Drug development is a key research area in pharmacological and pharmaceutical sciences, that follows the transformation of a compound from a potential drug candidate to a product approved for marketing by the regulatory bodies. 

Although new technology allows scientists to create new molecules using computers, plants, fungi and marine animals are still popular sources for natural molecules and compounds that can form the basis of new drugs. The following research  from Advances in Pharmacological and Pharmaceutical Sciences showcases the recent research in drug development based on natural compounds, such as how extracts from Streblus asper leaves could reduce inflammation and how a complex sugar from seaweed is used to enhance drug delivery

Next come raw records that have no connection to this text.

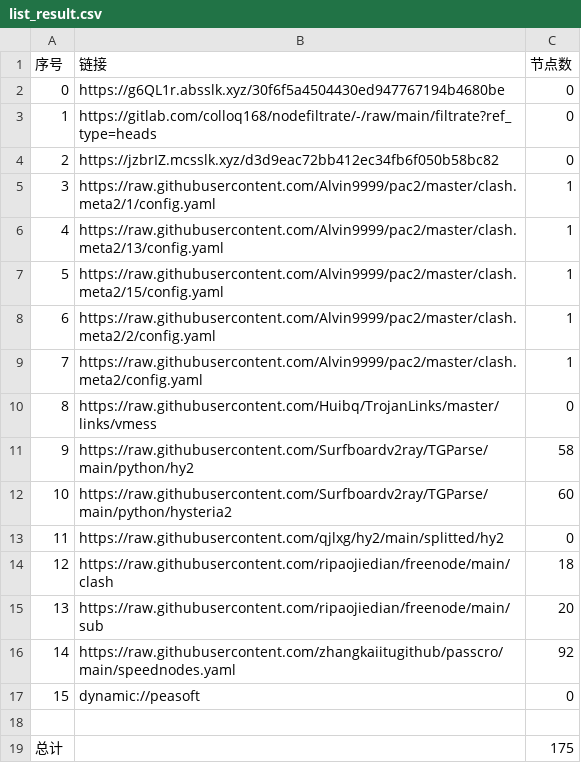
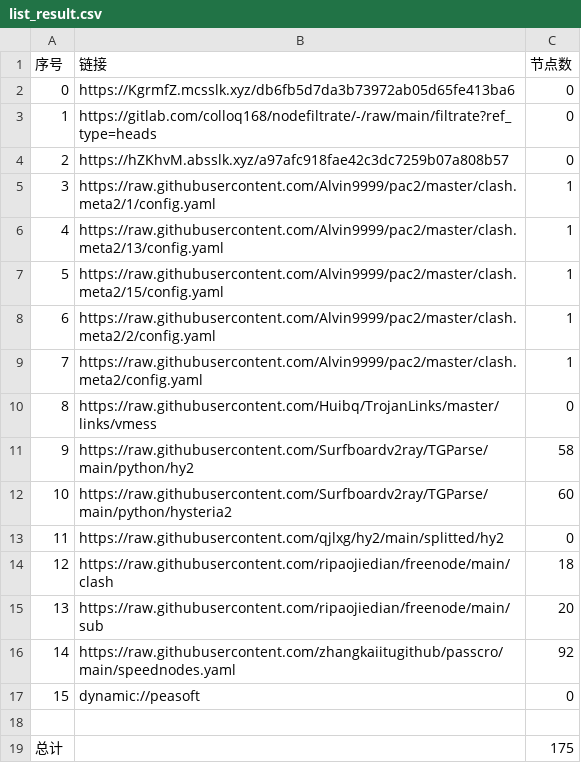
Before and after one commit to akflytiger/AutoMergePublicNodes, a CSV file: list_result.csv, drawn as a sheet.

```diff
--- a/list_result.csv
+++ b/list_result.csv
@@ -1,5 +1,5 @@
 序号,链接,节点数
-0,https://g6QL1r.absslk.xyz/30f6f5a4504430ed947767194b4680be,0
+0,https://KgrmfZ.mcsslk.xyz/db6fb5d7da3b73972ab05d65fe413ba6,0
 1,https://gitlab.com/colloq168/nodefiltrate/-/raw/main/filtrate?ref_type=heads,0
-2,https://jzbrIZ.mcsslk.xyz/d3d9eac72bb412ec34fb6f050b58bc82,0
+2,https://hZKhvM.absslk.xyz/a97afc918fae42c3dc7259b07a808b57,0
 3,https://raw.githubusercontent.com/Alvin9999/pac2/master/clash.meta2/1/config.yaml,1
```
Also changed, not shown: 5 other files.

Another key area of drug development is finding solutions to antimicrobial resistance. Germs that have developed antimicrobial resistance cannot be defeated by the drugs previously designed to kill them, leading to resistant infections. Articles published in International Journal of Microbiology investigate possible solutions such as bacteriocins (antibiotics produced by bacteria themselves) and actinomycetes from soils in Nepal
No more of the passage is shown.